A new study shows the vast majority of sex scenes in international blockbusters released in the last 20 years made no mention of any type birth control and none depicted the consequences of unprotected sex.
"The study showed there were no references to important consequences of unsafe sex such as HIV transmission, spread of STDs, or unwanted pregnancy," says researcher Hasantha Gunasekera of the Institute for Child Health Research at Children's Hospital Westmead, Australia, in a news release. "The social norm being presented in movies is concerning given the HIV and illicit drug pandemics in developing and industrialized countries."
In addition, researchers found that although drug use was portrayed less frequently than sex, it tended to be depicted in a positive light.

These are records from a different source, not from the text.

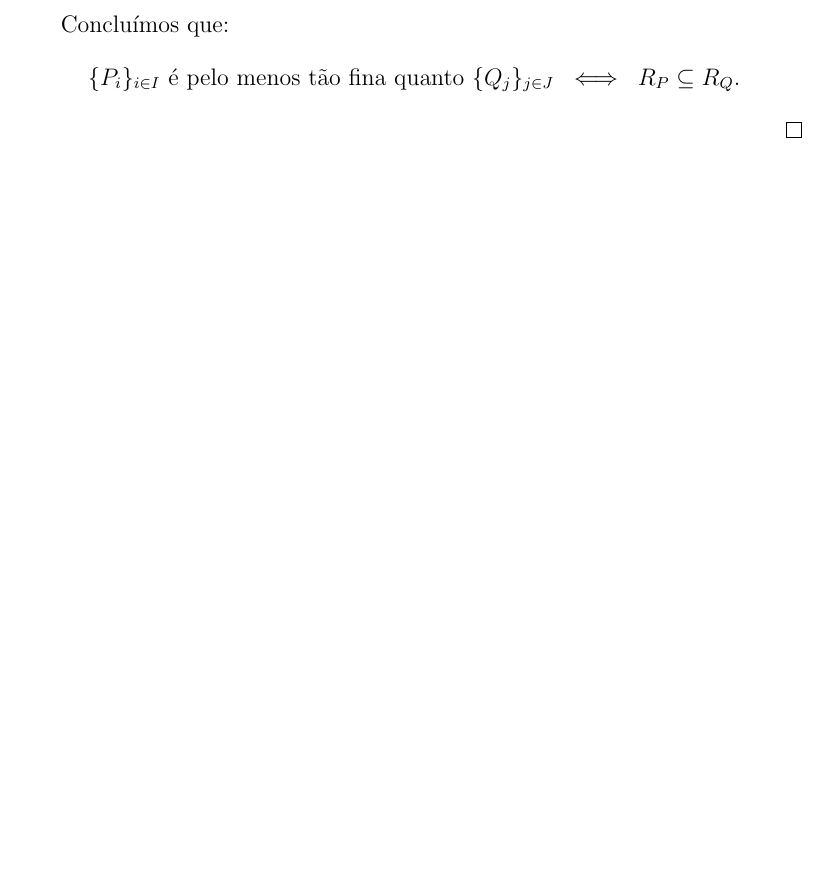
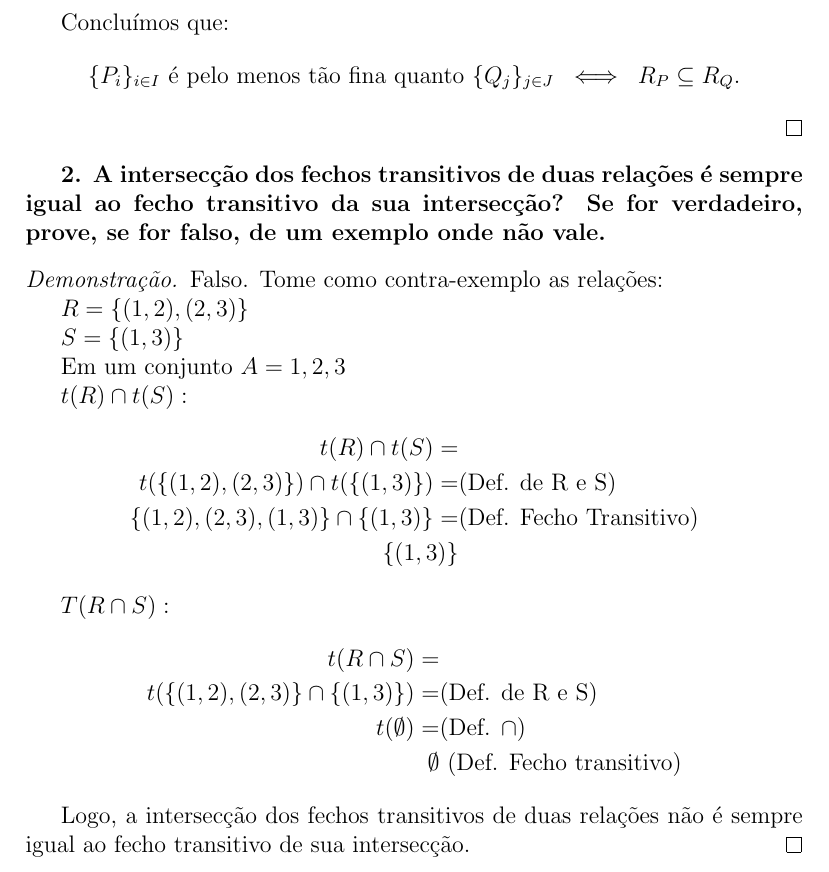
Before and after one commit to schwaad/FMC3-Trabalhos, a LaTeX document (trabalho04/trabalho04.tex): part of page 2 of 2, cut so that both start at the same text, the shorter picture padded with empty space. Compiled offline with pdfLaTeX.

Commit message:
questão 2 trabalho 4

```diff
--- a/trabalho04/trabalho04.tex
+++ b/trabalho04/trabalho04.tex
@@ -60,4 +60,41 @@
     \]
 \end{proof}
 
+\textbf{2.  A intersecção dos fechos transitivos de duas relações é sempre igual ao fecho transitivo da
+sua intersecção? Se for verdadeiro, prove, se for falso, de um exemplo onde não vale.}
+
+\begin{proof}
+Falso. Tome como contra-exemplo as relações:
+
+
+$R = \{(1,2), (2,3)\}$
+
+
+$S = \{(1,3)\}$
+
+
+Em um conjunto $A = {1,2,3}$
+
+
+$t(R) \cap t(S):$
+\begin{align*}
+t(R) \cap t(S) =
+\\ t(\{(1,2),(2,3)\}) \cap t(\{(1,3)\}) =
+&\text{(Def. de R e S)}\\ \{(1,2),(2,3),(1,3)\} \cap \{(1,3)\} =
+&\text{(Def. Fecho Transitivo)} \\ \{(1,3)\}
+\end{align*}
+
+$T(R \cap S):$
+\begin{align*}
+t(R \cap S) =
+\\ t(\{(1,2),(2,3)\} \cap \{(1,3)\}) =
+&\text{(Def. de R e S)}\\ t(\emptyset) =
+&\text{(Def. } \cap)\\ \emptyset
+&\text{ (Def. Fecho transitivo)}\end{align*}
+
+
+
+Logo, a intersecção dos fechos transitivos de duas relações não é sempre igual ao fecho transitivo de sua intersecção.
+\end{proof}
+
 \end{document}
```
Also changed, not shown: trabalho04/trabalho04.pdf, 2 other files.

Unsafe Sex at the Movies
In the study, researchers reviewed sexual activity, sexually transmitted disease prevention, birth control measures, alcohol and drug use, and any consequences of such depicted or discussed in the top 200 movies of all time based on box office receipts.
Of those top 200 movies, researchers excluded films released or set before the emergence of AIDS (pre-1983), animated movies, those not about humans, and those with G or PG ratings.
Of the remaining 87 movies that were reviewed, there were 53 sex episodes. In those sex scenes, researchers found:
- Only one suggestion of condom use, which was the only reference found to any form of birth control.
- 98% of sexual encounters that could have resulted in pregnancy did not include the use of birth control, nor was use of birth control suggested.
- None of the movies containing sex scenes depicted the consequences of unprotected sex, such as unintended pregnancies, HIV, or other sexually transmitted diseases.
The results appear in the Journal of the Royal Society of Medicine.
Movies Show Drugs in Positive Light
The study also showed that marijuana and other noninjected illicit drugs were portrayed in movies less often than alcohol intoxication (32%) and tobacco (68%). But when illicit drugs were depicted, it was often in a positive light.
For example, of the 8% of movies depicting marijuana use, 52% showed it in a positive light and 48% showed it in a neutral light with no negative consequences.
Overall, the study showed that only one in four of the movies was free of unhealthy health practices, such as unprotected sex between new partners, marijuana use, noninjected illicit drug use, smoking, and alcohol intoxication.
"With globalization and the growth of home-based media technologies, movies are more accessible to a wider audience, and there is convincing evidence that the entertainment media influences behavior," says Gunasekera. "The motion picture industry should be encouraged to depict safer sex practices and the real consequences of unprotected sex and illicit drug use."